Reflect on those mornings in which you eagerly step out of bed regardless of the early hour. What was to happen in that day? Most likely, it was something you were excited to enjoy or partake in. Most likely it was something you loved doing or felt fortunate to have the opportunity to be a part of.
However, what if I told you that having such a day actually begins with cultivating mornings, mornings that will heighten the overall quality of your life because a good morning is where you invest, a good morning is where you captures your ideas that are bouncing about asking to be caught, a good morning is where your good mood begins and what you carry with you throughout the day?
1.Invest in yourself
Hal Elrod, author of Miracle Morning Millionaires reminds that the most popular personal financial advice is to ‘pay ourselves first’. Referencing compound interest, this premise correlates to tapping into our true potential and bringing it forth. He states, “Time is similar. Developing yourself is the most powerful tool in the world.” Making the argument that our mornings, each day are a boon of abundance of opportunity to leverage wisdom, productivity and clarity in order to invest in ourselves. And based on my own experience and after reading his book, I would wholeheartedly agree. Let’s break down how the morning can indeed be a magical time of day to make the entire day awesome as well as contribute to the success we seek.
2. Give yourself time to ease into the morning
” . . . Wake up slowly. Make awakening a delightful ritual.” — Mary Beth Janssen
Elrod shares in his book an acronym for specifically how to structure your mornings – S.A.V.E.R.S. (Silence, Affirmations, Visualization, Exercise, Reading, Scribing). While he breaks down each in great detail, after reading the book, as each of us will do should we read it, I began to intrepret it for myself – examine what I am curently doing that works and how it may fall into this structure, what I am doing differently and what I am not doing and ask myself why not and do I want to consider tweaking my routine.
One detail that I feel is quite powerful to begin the day well is to ease into the day. For some, that may be silence (prayer, meditation, deep breathing, gratitude, etc.), for others it may be talking or snuggling with your partner (or pets). For me, easing into the morning is turning on my morning classical music station as a Breakfast with Bach is always being played at 5:05 for about 10-20 minutes (8:05 Philadelphia time as it is WRTI.org).

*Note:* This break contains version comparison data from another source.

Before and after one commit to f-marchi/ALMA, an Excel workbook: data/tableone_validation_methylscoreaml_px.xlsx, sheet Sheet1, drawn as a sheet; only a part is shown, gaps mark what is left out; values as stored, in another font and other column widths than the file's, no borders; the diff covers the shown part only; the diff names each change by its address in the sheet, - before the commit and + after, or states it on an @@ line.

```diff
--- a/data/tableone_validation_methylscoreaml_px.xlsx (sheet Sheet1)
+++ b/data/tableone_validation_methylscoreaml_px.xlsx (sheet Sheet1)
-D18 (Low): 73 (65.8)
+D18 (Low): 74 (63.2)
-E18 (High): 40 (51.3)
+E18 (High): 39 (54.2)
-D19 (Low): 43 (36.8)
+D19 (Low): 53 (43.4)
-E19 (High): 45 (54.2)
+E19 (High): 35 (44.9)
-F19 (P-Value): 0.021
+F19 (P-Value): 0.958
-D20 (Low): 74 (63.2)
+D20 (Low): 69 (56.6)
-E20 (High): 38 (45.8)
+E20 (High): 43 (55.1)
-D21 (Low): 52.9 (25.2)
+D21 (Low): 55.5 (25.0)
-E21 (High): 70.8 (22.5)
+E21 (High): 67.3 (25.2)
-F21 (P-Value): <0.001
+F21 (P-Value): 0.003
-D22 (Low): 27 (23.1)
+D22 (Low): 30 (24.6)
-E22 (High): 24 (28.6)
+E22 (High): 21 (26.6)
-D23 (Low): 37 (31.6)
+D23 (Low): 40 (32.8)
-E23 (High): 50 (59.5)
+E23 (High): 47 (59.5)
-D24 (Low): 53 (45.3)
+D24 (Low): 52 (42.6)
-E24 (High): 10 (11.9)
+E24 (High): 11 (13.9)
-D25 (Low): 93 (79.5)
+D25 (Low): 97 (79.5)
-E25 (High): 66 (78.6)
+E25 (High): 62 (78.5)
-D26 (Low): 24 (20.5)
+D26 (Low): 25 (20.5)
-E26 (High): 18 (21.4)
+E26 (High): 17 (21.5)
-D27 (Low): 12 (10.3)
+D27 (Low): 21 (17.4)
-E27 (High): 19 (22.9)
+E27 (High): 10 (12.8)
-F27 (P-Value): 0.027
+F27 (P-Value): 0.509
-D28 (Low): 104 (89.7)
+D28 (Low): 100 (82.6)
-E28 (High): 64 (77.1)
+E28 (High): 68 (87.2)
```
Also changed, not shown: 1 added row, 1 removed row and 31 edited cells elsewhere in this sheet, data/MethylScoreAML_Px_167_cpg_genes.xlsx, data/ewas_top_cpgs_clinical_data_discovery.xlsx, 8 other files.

Over the past year, I have found this practice to be gentle and not jarring, but something to ensure my mind begins dancing in the right direction to start the day well.
For each of us, our “delightful ritual” as Mary Beth Janssen suggests, will be unique, but I encourage you to find a gentle way to wake up in the morning during those first few minutes before you set the intention for your day.
3. Drink 2 cups of water upon waking up
Before you go to bed each night, have a pitcher or carafe of water (similar to the one shared on last week’s This & That) next to your bed. While drinking water before bed is a good ideas as well, you will want to drink two cups of water upon waking up. Not only will this begin the process of cleansing your body of the toxins it has worked to rid from your system while you slept, but it will hydrate you and ultimately, help wake you up.
4. Shift your mindset about mornings
“People do transform their lives, every day . . . The key, it turns out, is to simply start behaving like the person you want to become.” —Jeff Wise, author of Extreme Fear: The Science of Your Mind in Danger
It may seem overly simplified to state, “be the change you seek”, but studies have proven this guidance to be true. In an article written for Psychology Today by the author above Jeff Wise, he writes, “Act out the change you want, and day by day, the weight of evidence will become undeniable. Before long, the person you pretend to be becomes the person that you are.”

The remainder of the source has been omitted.